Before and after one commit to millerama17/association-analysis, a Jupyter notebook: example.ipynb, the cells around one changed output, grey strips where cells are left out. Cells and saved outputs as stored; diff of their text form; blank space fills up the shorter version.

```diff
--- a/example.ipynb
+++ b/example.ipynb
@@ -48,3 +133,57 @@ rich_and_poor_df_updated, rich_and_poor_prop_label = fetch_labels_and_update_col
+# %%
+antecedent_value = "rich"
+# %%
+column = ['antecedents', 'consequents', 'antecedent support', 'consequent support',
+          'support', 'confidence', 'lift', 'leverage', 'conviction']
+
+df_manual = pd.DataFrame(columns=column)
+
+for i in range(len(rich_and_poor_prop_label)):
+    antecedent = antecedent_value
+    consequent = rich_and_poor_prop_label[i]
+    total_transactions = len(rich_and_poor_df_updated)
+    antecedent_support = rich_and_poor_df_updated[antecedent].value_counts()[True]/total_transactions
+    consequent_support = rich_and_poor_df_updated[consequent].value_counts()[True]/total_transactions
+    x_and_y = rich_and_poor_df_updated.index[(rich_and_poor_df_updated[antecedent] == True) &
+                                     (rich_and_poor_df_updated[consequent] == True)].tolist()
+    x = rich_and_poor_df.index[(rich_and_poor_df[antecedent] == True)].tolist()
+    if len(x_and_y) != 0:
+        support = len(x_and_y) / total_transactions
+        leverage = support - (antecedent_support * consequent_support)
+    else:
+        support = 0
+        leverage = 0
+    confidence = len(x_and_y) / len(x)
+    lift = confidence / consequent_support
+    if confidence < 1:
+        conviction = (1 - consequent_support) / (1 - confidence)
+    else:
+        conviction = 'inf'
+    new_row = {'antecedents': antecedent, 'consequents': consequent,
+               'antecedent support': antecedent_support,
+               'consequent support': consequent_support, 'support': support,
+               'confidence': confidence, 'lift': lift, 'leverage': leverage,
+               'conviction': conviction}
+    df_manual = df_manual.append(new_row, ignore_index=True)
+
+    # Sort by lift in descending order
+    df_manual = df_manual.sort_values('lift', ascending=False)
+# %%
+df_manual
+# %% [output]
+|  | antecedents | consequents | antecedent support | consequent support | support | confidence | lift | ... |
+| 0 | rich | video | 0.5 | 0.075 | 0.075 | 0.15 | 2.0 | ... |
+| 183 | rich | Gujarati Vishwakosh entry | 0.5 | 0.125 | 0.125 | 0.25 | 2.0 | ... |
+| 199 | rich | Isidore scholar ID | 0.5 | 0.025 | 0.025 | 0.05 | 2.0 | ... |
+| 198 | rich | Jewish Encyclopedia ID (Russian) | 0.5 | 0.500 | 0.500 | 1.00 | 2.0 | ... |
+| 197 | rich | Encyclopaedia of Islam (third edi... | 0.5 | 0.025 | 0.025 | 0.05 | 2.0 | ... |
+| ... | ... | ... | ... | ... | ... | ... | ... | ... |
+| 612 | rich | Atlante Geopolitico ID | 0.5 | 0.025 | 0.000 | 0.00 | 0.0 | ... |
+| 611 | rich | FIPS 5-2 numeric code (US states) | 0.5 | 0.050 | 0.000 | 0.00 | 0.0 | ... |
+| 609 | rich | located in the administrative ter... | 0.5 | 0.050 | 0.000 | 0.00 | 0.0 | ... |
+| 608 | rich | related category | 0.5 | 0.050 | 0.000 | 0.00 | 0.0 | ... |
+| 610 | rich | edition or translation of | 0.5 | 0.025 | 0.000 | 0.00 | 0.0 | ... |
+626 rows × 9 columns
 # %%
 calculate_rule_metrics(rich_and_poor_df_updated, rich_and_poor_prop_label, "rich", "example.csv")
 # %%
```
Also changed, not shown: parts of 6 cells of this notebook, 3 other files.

**What you will do**
I'd like all of the entries written out again exactly as they appear above.

**Solution to the problem**
Before and after one commit to millerama17/association-analysis, a Jupyter notebook: example.ipynb, the cells around one changed output, grey strips where cells are left out. Cells and saved outputs as stored; diff of their text form; blank space fills up the shorter version.

```diff
--- a/example.ipynb
+++ b/example.ipynb
@@ -48,3 +133,57 @@ rich_and_poor_df_updated, rich_and_poor_prop_label = fetch_labels_and_update_col
+# %%
+antecedent_value = "rich"
+# %%
+column = ['antecedents', 'consequents', 'antecedent support', 'consequent support',
+          'support', 'confidence', 'lift', 'leverage', 'conviction']
+
+df_manual = pd.DataFrame(columns=column)
+
+for i in range(len(rich_and_poor_prop_label)):
+    antecedent = antecedent_value
+    consequent = rich_and_poor_prop_label[i]
+    total_transactions = len(rich_and_poor_df_updated)
+    antecedent_support = rich_and_poor_df_updated[antecedent].value_counts()[True]/total_transactions
+    consequent_support = rich_and_poor_df_updated[consequent].value_counts()[True]/total_transactions
+    x_and_y = rich_and_poor_df_updated.index[(rich_and_poor_df_updated[antecedent] == True) &
+                                     (rich_and_poor_df_updated[consequent] == True)].tolist()
+    x = rich_and_poor_df.index[(rich_and_poor_df[antecedent] == True)].tolist()
+    if len(x_and_y) != 0:
+        support = len(x_and_y) / total_transactions
+        leverage = support - (antecedent_support * consequent_support)
+    else:
+        support = 0
+        leverage = 0
+    confidence = len(x_and_y) / len(x)
+    lift = confidence / consequent_support
+    if confidence < 1:
+        conviction = (1 - consequent_support) / (1 - confidence)
+    else:
+        conviction = 'inf'
+    new_row = {'antecedents': antecedent, 'consequents': consequent,
+               'antecedent support': antecedent_support,
+               'consequent support': consequent_support, 'support': support,
+               'confidence': confidence, 'lift': lift, 'leverage': leverage,
+               'conviction': conviction}
+    df_manual = df_manual.append(new_row, ignore_index=True)
+
+    # Sort by lift in descending order
+    df_manual = df_manual.sort_values('lift', ascending=False)
+# %%
+df_manual
+# %% [output]
+|  | antecedents | consequents | antecedent support | consequent support | support | confidence | lift | ... |
+| 0 | rich | video | 0.5 | 0.075 | 0.075 | 0.15 | 2.0 | ... |
+| 183 | rich | Gujarati Vishwakosh entry | 0.5 | 0.125 | 0.125 | 0.25 | 2.0 | ... |
+| 199 | rich | Isidore scholar ID | 0.5 | 0.025 | 0.025 | 0.05 | 2.0 | ... |
+| 198 | rich | Jewish Encyclopedia ID (Russian) | 0.5 | 0.500 | 0.500 | 1.00 | 2.0 | ... |
+| 197 | rich | Encyclopaedia of Islam (third edi... | 0.5 | 0.025 | 0.025 | 0.05 | 2.0 | ... |
+| ... | ... | ... | ... | ... | ... | ... | ... | ... |
+| 612 | rich | Atlante Geopolitico ID | 0.5 | 0.025 | 0.000 | 0.00 | 0.0 | ... |
+| 611 | rich | FIPS 5-2 numeric code (US states) | 0.5 | 0.050 | 0.000 | 0.00 | 0.0 | ... |
+| 609 | rich | located in the administrative ter... | 0.5 | 0.050 | 0.000 | 0.00 | 0.0 | ... |
+| 608 | rich | related category | 0.5 | 0.050 | 0.000 | 0.00 | 0.0 | ... |
+| 610 | rich | edition or translation of | 0.5 | 0.025 | 0.000 | 0.00 | 0.0 | ... |
+626 rows × 9 columns
 # %%
 calculate_rule_metrics(rich_and_poor_df_updated, rich_and_poor_prop_label, "rich", "example.csv")
 # %%
```
Also changed, not shown: parts of 6 cells of this notebook, 3 other files.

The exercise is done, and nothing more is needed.